Grimeborn Opera launches its summer season with Alison Thorman’s Violetta, her reduction of Verdi’s La traviata, which also marked Opera Allegra’s debut at last year’s Edinburgh Fringe. It runs for ninety minutes straight through, and gives the two leads the chance to showcase their talents in familiar numbers. Reverting to Verdi’s first title, the abridgment reminds that the smaller roles are there mainly to put Violetta into context as a kept/bought woman and to keep you waiting for the big arias – and it also assumes the audience’s familiarity with the original.
However, the abridgment isn’t so fierce that there isn’t space for a couple of directorial adjustments (presumably from Thorman). The first/lesser one is the use of Erik Satie’s erotic song ‘Je te veux’ (I desire you) as a prelude to Verdi’s Prelude, a tender waltz about the plaisirs et chagrins d’amour. The second/much bigger one changes the role of Alfredo’s father Giorgio to Alfredo’s mother, which carries any number of implications to do with Alfredo’s upbringing, alongside Mère Germont’s pragmatic appraisal about her son’s unsuitable attachment. Thorman, looking like a figure out of a Seurat painting, plays her as a matriarch used to getting her own way, while incidentally pointing out that emotional blackmail transcends gender boundaries. Violetta and the Mother’s duet in the Satie also implies a slant of feminist solidarity, even though the original usually trumpets it loud and proud.

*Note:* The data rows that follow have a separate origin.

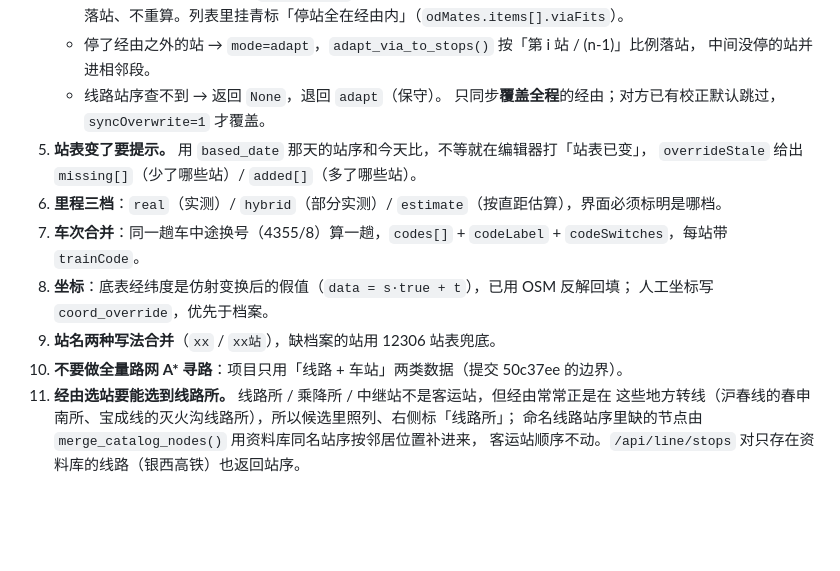
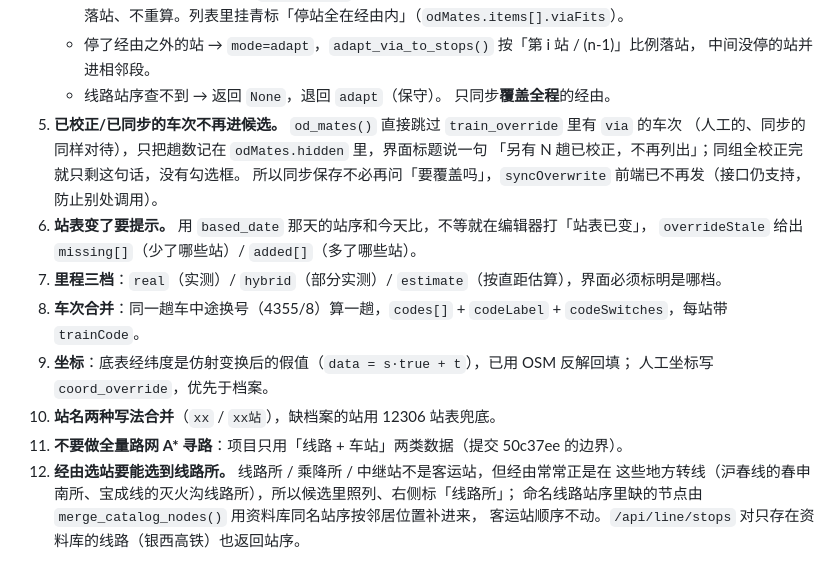
Before and after one commit to who7who8who9/railcn-webapp, a Markdown page: docs/PROJECT-CONTEXT.md, the part around the change. Drawn GitHub-style; blank space fills up the shorter version.

```diff
--- a/docs/PROJECT-CONTEXT.md
+++ b/docs/PROJECT-CONTEXT.md
@@ -93,16 +93,20 @@ railcn/
    - 停了经由之外的站 → `mode=adapt`，`adapt_via_to_stops()` 按「第 i 站 / (n-1)」比例落站，
      中间没停的站并进相邻段。
    - 线路站序查不到 → 返回 `None`，退回 `adapt`（保守）。
-   只同步**覆盖全程**的经由；对方已有校正默认跳过，`syncOverwrite=1` 才覆盖。
-5. **站表变了要提示。** 用 `based_date` 那天的站序和今天比，不等就在编辑器打「站表已变」，
+   只同步**覆盖全程**的经由。
+5. **已校正/已同步的车次不再进候选。** `od_mates()` 直接跳过 `train_override` 里有 `via` 的车次
+   （人工的、同步的同样对待），只把趟数记在 `odMates.hidden` 里，界面标题说一句
+   「另有 N 趟已校正，不再列出」；同组全校正完就只剩这句话，没有勾选框。
+   所以同步保存不必再问「要覆盖吗」，`syncOverwrite` 前端已不再发（接口仍支持，防止别处调用）。
+6. **站表变了要提示。** 用 `based_date` 那天的站序和今天比，不等就在编辑器打「站表已变」，
    `overrideStale` 给出 `missing[]`（少了哪些站）/ `added[]`（多了哪些站）。
-6. **里程三档**：`real`（实测）/ `hybrid`（部分实测）/ `estimate`（按直距估算），界面必须标明是哪档。
-7. **车次合并**：同一趟车中途换号（4355/8）算一趟，`codes[]` + `codeLabel` + `codeSwitches`，每站带 `trainCode`。
-8. **坐标**：底表经纬度是仿射变换后的假值（`data = s·true + t`），已用 OSM 反解回填；
+7. **里程三档**：`real`（实测）/ `hybrid`（部分实测）/ `estimate`（按直距估算），界面必须标明是哪档。
+8. **车次合并**：同一趟车中途换号（4355/8）算一趟，`codes[]` + `codeLabel` + `codeSwitches`，每站带 `trainCode`。
+9. **坐标**：底表经纬度是仿射变换后的假值（`data = s·true + t`），已用 OSM 反解回填；
    人工坐标写 `coord_override`，优先于档案。
-9. **站名两种写法合并**（`xx` / `xx站`），缺档案的站用 12306 站表兜底。
-10. **不要做全量路网 A\* 寻路**：项目只用「线路 + 车站」两类数据（提交 50c37ee 的边界）。
-11. **经由选站要能选到线路所。** 线路所 / 乘降所 / 中继站不是客运站，但经由常常正是在
+10. **站名两种写法合并**（`xx` / `xx站`），缺档案的站用 12306 站表兜底。
+11. **不要做全量路网 A\* 寻路**：项目只用「线路 + 车站」两类数据（提交 50c37ee 的边界）。
+12. **经由选站要能选到线路所。** 线路所 / 乘降所 / 中继站不是客运站，但经由常常正是在
     这些地方转线（沪春线的春申南所、宝成线的灭火沟线路所），所以候选里照列、右侧标「线路所」；
     命名线路站序里缺的节点由 `merge_catalog_nodes()` 用资料库同名站序按邻居位置补进来，
     客运站顺序不动。`/api/line/stops` 对只存在资料库的线路（银西高铁）也返回站序。
```
Also changed, not shown: docs/PORTABLE.md (added, +121 -0 lines), webapp/README.md (+10 -5 lines), docs/curate-od.png, 5 other files.
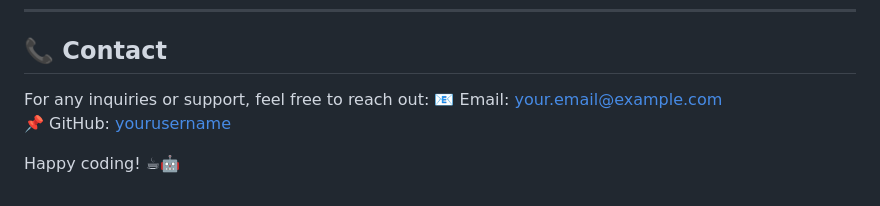
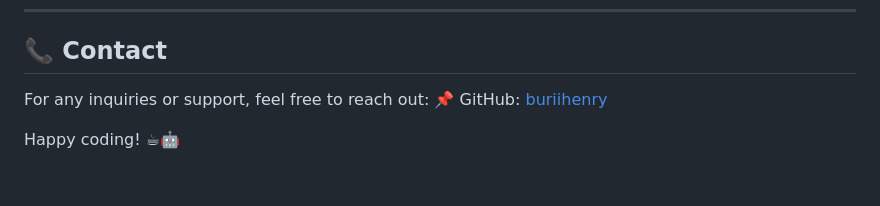
Before and after one commit to buriihenry/Moonflour_Bean, a Markdown page: README.md, the part around the change. GitHub-like rendering.

```diff
--- a/README.md
+++ b/README.md
@@ -154,7 +154,6 @@ This project is licensed under the **MIT License** – see the [LICENSE](LICENSE
 
 ## **📞 Contact**
 For any inquiries or support, feel free to reach out:
-📧 Email: your.email@example.com
-📌 GitHub: [yourusername](https://github.com/yourusername)
+📌 GitHub: [buriihenry](https://github.com/buriihenry)
 
 Happy coding! ☕🤖
```
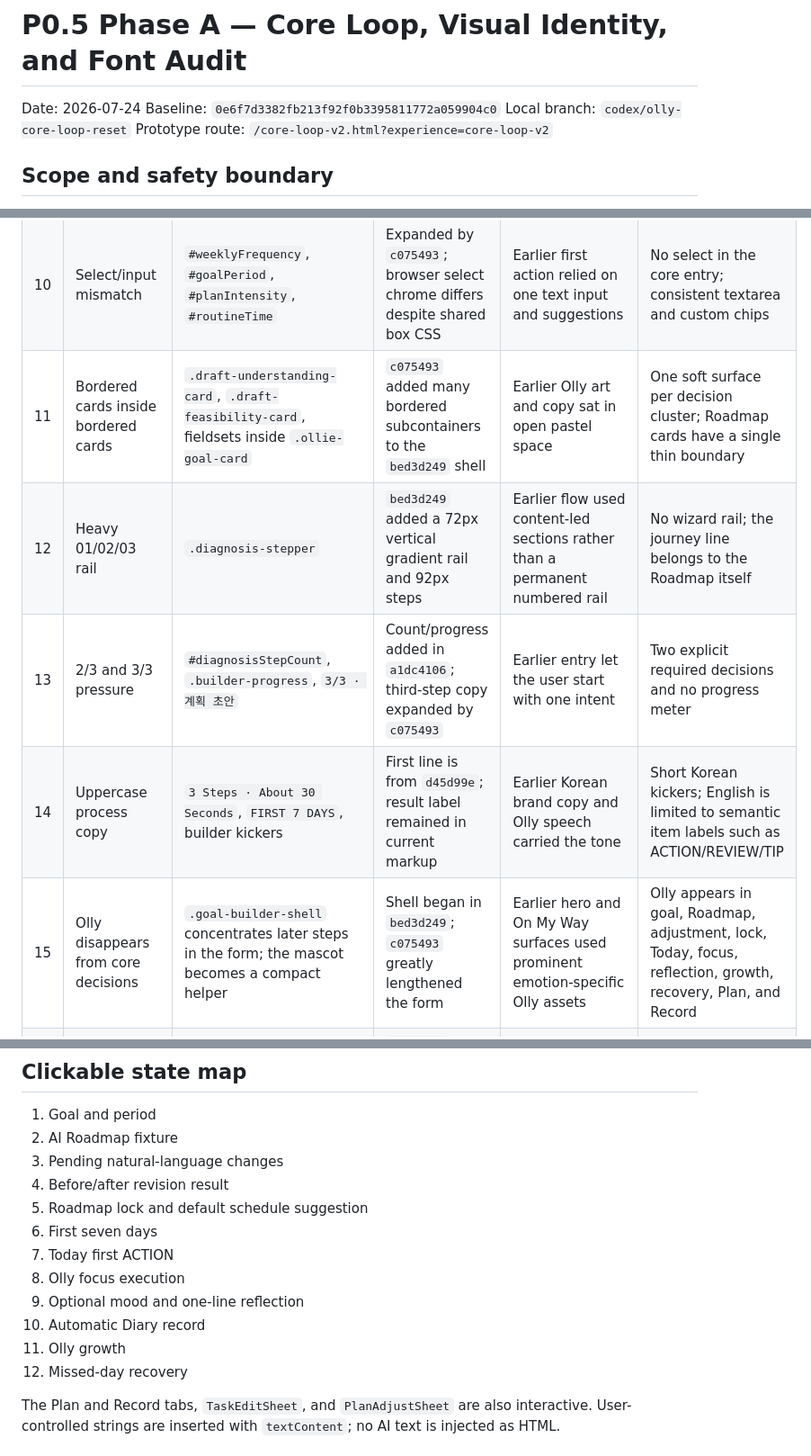
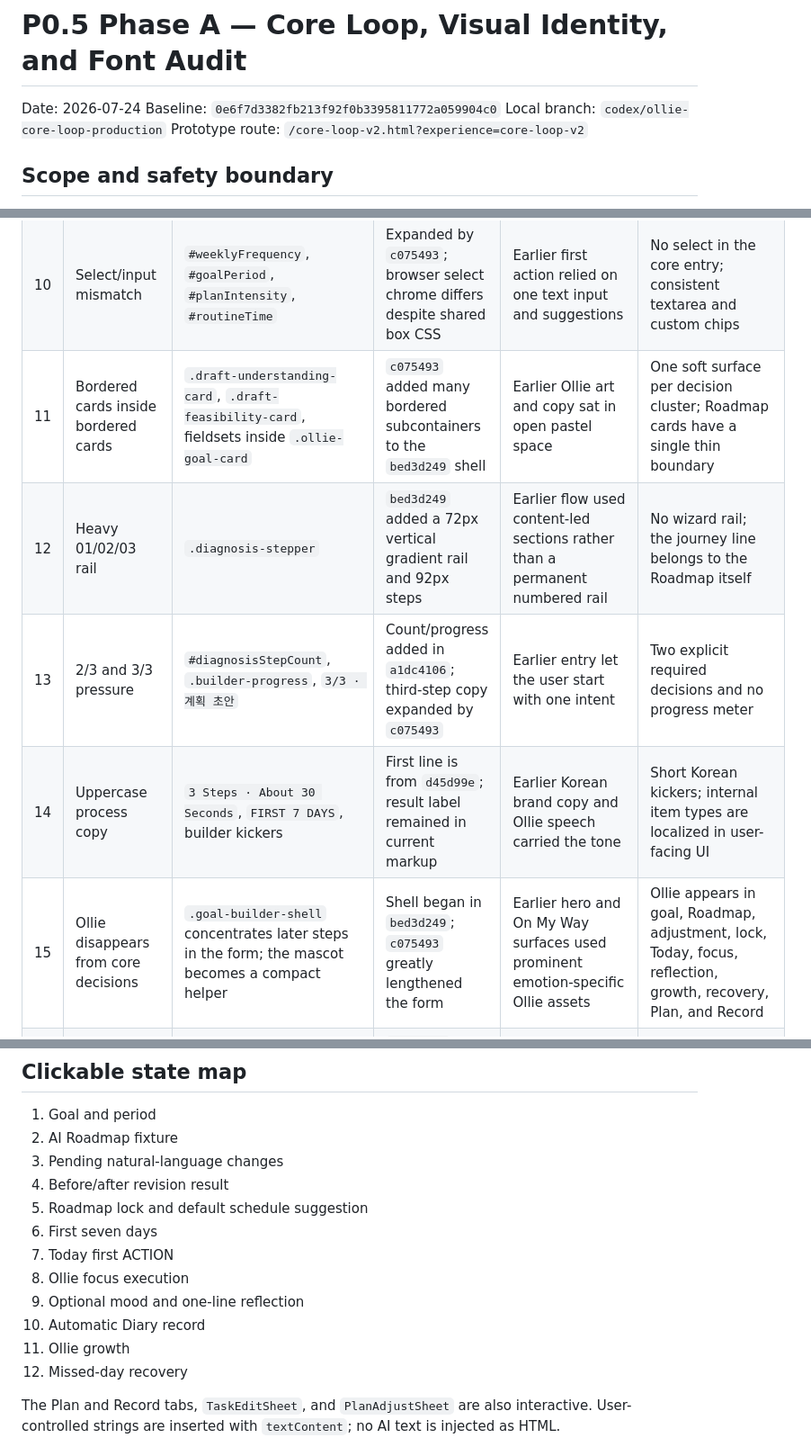
Before and after one commit to donghun403-dotcom/on-my-way, a Markdown page: docs/core-loop-visual-audit.md, 3 parts joined by grey strips. Shown at 90% size. Rendered like a GitHub page.

```diff
--- a/docs/core-loop-visual-audit.md
+++ b/docs/core-loop-visual-audit.md
@@ -2,7 +2,7 @@
 
 Date: 2026-07-24
 Baseline: `0e6f7d3382fb213f92f0b3395811772a059904c0`
-Local branch: `codex/olly-core-loop-reset`
+Local branch: `codex/ollie-core-loop-production`
 Prototype route: `/core-loop-v2.html?experience=core-loop-v2`
 
 ## Scope and safety boundary
@@ -55,11 +55,11 @@ The brand face is limited to representative headings, milestone headings, primar
 | 8 | Native checkboxes | `.preference-choice-list input` | Added by `c075493`; labels were styled but checkbox appearance was not removed | Earlier optional choices used buttons/cards | Prototype has no checkbox at this stage; pending changes use buttons and removable text rows |
 | 9 | Raw `년-월-일` date UI | `#targetDate`, `#birthDate` | `c075493` added target date; `d45d99e` already carried optional birth date | Goal setup did not require calendar-form completion | First screen asks period chips only; no date input |
 | 10 | Select/input mismatch | `#weeklyFrequency`, `#goalPeriod`, `#planIntensity`, `#routineTime` | Expanded by `c075493`; browser select chrome differs despite shared box CSS | Earlier first action relied on one text input and suggestions | No select in the core entry; consistent textarea and custom chips |
-| 11 | Bordered cards inside bordered cards | `.draft-understanding-card`, `.draft-feasibility-card`, fieldsets inside `.ollie-goal-card` | `c075493` added many bordered subcontainers to the `bed3d249` shell | Earlier Olly art and copy sat in open pastel space | One soft surface per decision cluster; Roadmap cards have a single thin boundary |
+| 11 | Bordered cards inside bordered cards | `.draft-understanding-card`, `.draft-feasibility-card`, fieldsets inside `.ollie-goal-card` | `c075493` added many bordered subcontainers to the `bed3d249` shell | Earlier Ollie art and copy sat in open pastel space | One soft surface per decision cluster; Roadmap cards have a single thin boundary |
 | 12 | Heavy 01/02/03 rail | `.diagnosis-stepper` | `bed3d249` added a 72px vertical gradient rail and 92px steps | Earlier flow used content-led sections rather than a permanent numbered rail | No wizard rail; the journey line belongs to the Roadmap itself |
 | 13 | 2/3 and 3/3 pressure | `#diagnosisStepCount`, `.builder-progress`, `3/3 · 계획 초안` | Count/progress added in `a1dc4106`; third-step copy expanded by `c075493` | Earlier entry let the user start with one intent | Two explicit required decisions and no progress meter |
-| 14 | Uppercase process copy | `3 Steps · About 30 Seconds`, `FIRST 7 DAYS`, builder kickers | First line is from `d45d99e`; result label remained in current markup | Earlier Korean brand copy and Olly speech carried the tone | Short Korean kickers; English is limited to semantic item labels such as ACTION/REVIEW/TIP |
-| 15 | Olly disappears from core decisions | `.goal-builder-shell` concentrates later steps in the form; the mascot becomes a compact helper | Shell began in `bed3d249`; `c075493` greatly lengthened the form | Earlier hero and On My Way surfaces used prominent emotion-specific Olly assets | Olly appears in goal, Roadmap, adjustment, lock, Today, focus, reflection, growth, recovery, Plan, and Record |
+| 14 | Uppercase process copy | `3 Steps · About 30 Seconds`, `FIRST 7 DAYS`, builder kickers | First line is from `d45d99e`; result label remained in current markup | Earlier Korean brand copy and Ollie speech carried the tone | Short Korean kickers; internal item types are localized in user-facing UI |
+| 15 | Ollie disappears from core decisions | `.goal-builder-shell` concentrates later steps in the form; the mascot becomes a compact helper | Shell began in `bed3d249`; `c075493` greatly lengthened the form | Earlier hero and On My Way surfaces used prominent emotion-specific Ollie assets | Ollie appears in goal, Roadmap, adjustment, lock, Today, focus, reflection, growth, recovery, Plan, and Record |
 | 16 | White/gray rectangles dominate | `.goal-builder-shell`, `.ollie-goal-card`, input grids, draft cards | `bed3d249` established the SaaS shell; `c075493` multiplied fields and cards | Earlier palette used open sky/lilac/pink gradients and floating art | Restored pastel gradient, translucent soft cards, organic radii, light borders, and soft shadows |
 | 17 | Mobile form becomes very long | Step 2 contains material, seven weekdays, frequency, period, date, intensity, buffers, exclusions, notifications; step 3 adds preferences and personality | Primarily `c075493` | Earlier onboarding progressively disclosed less information | Goal screen contains goal, four period chips, one optional context, one CTA; detail moves into natural-language Roadmap revision |
 
@@ -72,10 +72,10 @@ The brand face is limited to representative headings, milestone headings, primar
 5. Roadmap lock and default schedule suggestion
 6. First seven days
 7. Today first ACTION
-8. Olly focus execution
+8. Ollie focus execution
 9. Optional mood and one-line reflection
 10. Automatic Diary record
-11. Olly growth
+11. Ollie growth
 12. Missed-day recovery
 
 The Plan and Record tabs, `TaskEditSheet`, and `PlanAdjustSheet` are also interactive. User-controlled strings are inserted with `textContent`; no AI text is injected as HTML.
```
Also changed, not shown: other parts of docs/core-loop-visual-audit.md (+3 -3 lines), docs/PROJECT_STATUS.md (+15 -3 lines).
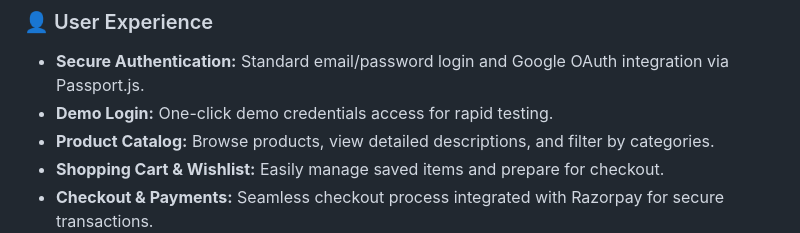
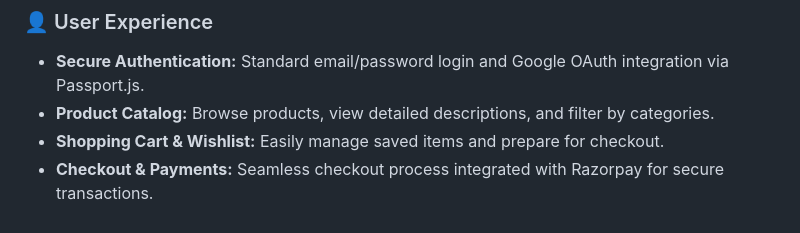
Before and after one commit to Arunjith5452/EcommerceProject, a Markdown page: README.md, the part around the change. GitHub-like rendering.

Commit message:
Remove demo login from README features
Removed demo login feature from key features list.

```diff
--- a/README.md
+++ b/README.md
@@ -15,7 +15,6 @@ A robust, full-stack e-commerce platform built with the MEN stack (MongoDB, Expr
 
 ### 👤 User Experience
 * **Secure Authentication:** Standard email/password login and Google OAuth integration via Passport.js.
-* **Demo Login:** One-click demo credentials access for rapid testing.
 * **Product Catalog:** Browse products, view detailed descriptions, and filter by categories.
 * **Shopping Cart & Wishlist:** Easily manage saved items and prepare for checkout.
 * **Checkout & Payments:** Seamless checkout process integrated with Razorpay for secure transactions.
```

It looks as though the team at the Arcola’s small Studio 2 is the same as for the Edinburgh premiere, and if Thorman was responsible for the casting, she has done well by Loretta Hopkins and Ben Leonard. Hopkins perhaps overdoes the coquettishness in her first meeting with Alfredo, but her sumptuous, solid soprano fills the space, her coloratura is agile and expressive, she looks good in her various quick-change nineteenth-century costumes, and she stripped her character bare in the scene with Mother, Thorman imposing her will in a finely managed Provence song. Ben Leonard (in the process of changing his professional name to Ben Smith) has a ringing Italianate tenor of considerable power and ardour, he is usefully personable, and his acting gets straight to the passionate point.
Simon Howat’s fluency at the piano is impressively stylish and suits the space, William Green’s adroit conducting makes the reduction seem almost spacious, and Martin Berry's staging (basically a chaise-longue) successfully creates its own terms.